It was 2011 when my good friend Dr. M. and I discovered that we had both come home from the library with different novel-length retellings of “The Twelve Dancing Princesses” and started trading titles. I’ve kept reading any of these that come out as I’ve found them, including last year’s The Girls at the Kingfisher Club. So I was delighted when my blogging friend Cheryl at Tales of the Marvelous offered me a review copy of her self-published novel-length retelling of that very story, which as a bonus is a companion to The Wanderers, which I also enjoyed.

storytellerThe Storyteller and Her Sisters by Cheryl Mahoney. Stonehenge Circle Press, 2014.
Alyra and her eleven sisters have names that all start with the letter “a” – Alyra, Avira, Amina, Atalya, and so on. Inside their private chambers, they drop the “A” and go by Lyra, Vira, Mina, Talya and so on. Outside, they dress identically and keep their names as similar as possible so that no one, including their father, can tell them apart. Because the secret under the castle has so warped their father’s mind that he will do anything to them to make it his own. Once, he followed their mother under the castle to the locked gates and saw the forest of gold and silver trees. Now all he wants is to make that wealth his own, and he will not let his daughters leave the castle until they give it to him. But they have their own reasons for resisting him…

The two big challenges in any “Twelve Dancing Princesses” retelling are giving the princesses a reason for their dancing – convincingly accomplished here – and handling such a large cast of characters. Mahoney deals with this second both by talking about the princesses’ efforts to blend together and by picking a handful of them to focus on. Lyra, our narrator, is the one we first met from an outside point of view in The Wanderers. She’s a storyteller, and fills the narrative with the traditional stories she adapts herself as well the larger narrative. The interfering would-be good fairy from The Wanderers also makes her appearance here in copious showers of sticky glitter, helping to lighten what could have been a grim narrative.

Indeed, even though this is a book with an abusive father about traveling to dark, cursed caverns, The Storyteller and Her Sisters maintains an overall light tone. It feels like a lovely, straightforward fairytale retelling, even as it slips in welcome if nontraditional themes of escaping from abuse and Lyra’s own particular desire to find out who she is without her sisters or her prince. In short, it is delightful. I very much look forward to reading what Mahoney writes next.

Read my interview with Cheryl about this book.

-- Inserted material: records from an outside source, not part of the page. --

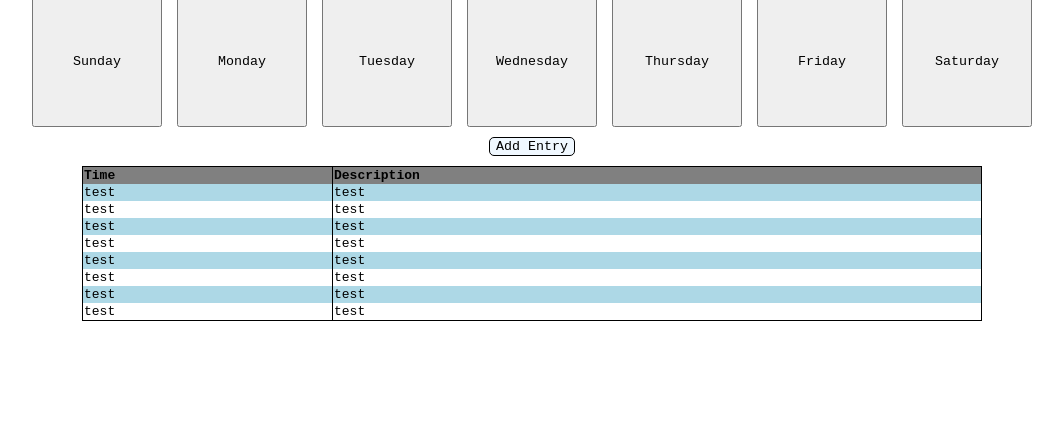
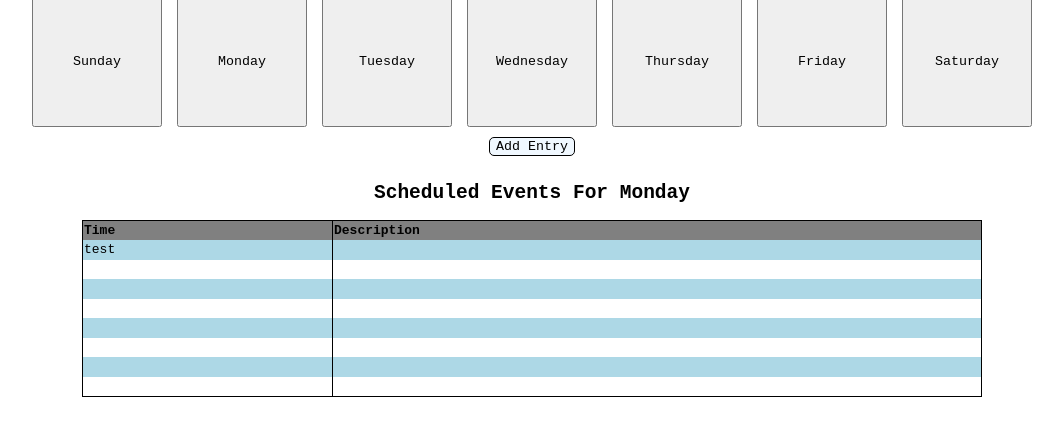
Before and after one commit to dennymin/weekly-planner, a plain HTML site: page index.html in a window 1280 px wide. Shown: the part 76-512 px from the top of the page, without its empty margins (108-1171 px from the left). Drawn offline with Linux system fonts and the light colour scheme.

Commit message:
updating data model

```diff
--- a/index.html
+++ b/index.html
@@ -24,7 +24,9 @@
     <div class="row centered">
       <button class="entry-button button">Add Entry</button>
     </div>
-
+    <div class="text-align-center">
+      <h2>Scheduled Events For Monday</h2>
+    </div>
     <div>
       <table class="margin-auto">
         <thead class="text-align-left">
@@ -36,29 +38,29 @@
         <tbody>
           <tr>
             <td>test</td>
-            <td>test</td>
+            <td></td>
           </tr>
           <tr>
-            <td>test</td>
-            <td>test</td>
+            <td></td>
+            <td></td>
           </tr><tr>
-            <td>test</td>
-            <td>test</td>
+            <td></td>
+            <td></td>
           </tr><tr>
-            <td>test</td>
-            <td>test</td>
+            <td></td>
+            <td></td>
           </tr><tr>
-            <td>test</td>
-            <td>test</td>
+            <td></td>
+            <td></td>
           </tr><tr>
-            <td>test</td>
-            <td>test</td>
+            <td></td>
+            <td></td>
           </tr><tr>
-            <td>test</td>
-            <td>test</td>
+            <td></td>
+            <td></td>
           </tr><tr>
-            <td>test</td>
-            <td>test</td>
+            <td></td>
+            <td></td>
           </tr>
         </tbody>
       </table>
--- a/main.js
+++ b/main.js
@@ -1,8 +1,15 @@
 var data = {
-  entries: [],
+  day: {
+    sunday: [],
+    monday: [],
+    tuesday: [],
+    wednesday: [],
+    thursday: [],
+    friday: [],
+    saturday: []
+  },
   editing: null,
-  nextEntryId: 1,
-  view: 'entry-form'
+  nextEntryId: 1
 };
 var previousDataJSON = localStorage.getItem('week-planner-local-storage');
 var $entryButton = document.querySelector('.entry-button');
--- a/styles.css
+++ b/styles.css
@@ -4,11 +4,17 @@
 
 table {
   border: 1px solid black;
+  border-collapse: collapse;
+  width: 90%;
 }
 
 td:nth-child(odd),
 th {
   border-right: 1px solid black;
+}
+
+tr {
+  height: 1.5rem;
 }
 
 thead > tr {
@@ -17,11 +23,6 @@ thead > tr {
 
 tbody > tr:nth-child(odd) {
   background-color: lightblue;
-}
-
-table {
-  border-collapse: collapse;
-  width: 90%;
 }
 
 fieldset {
```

Other “Twelve Dancing Princesses” retellings:
The Princess Curse
Princess of the Midnight Ball
The Thirteenth Princess
Wildwood Dancing
The Girls at the Kingfisher Club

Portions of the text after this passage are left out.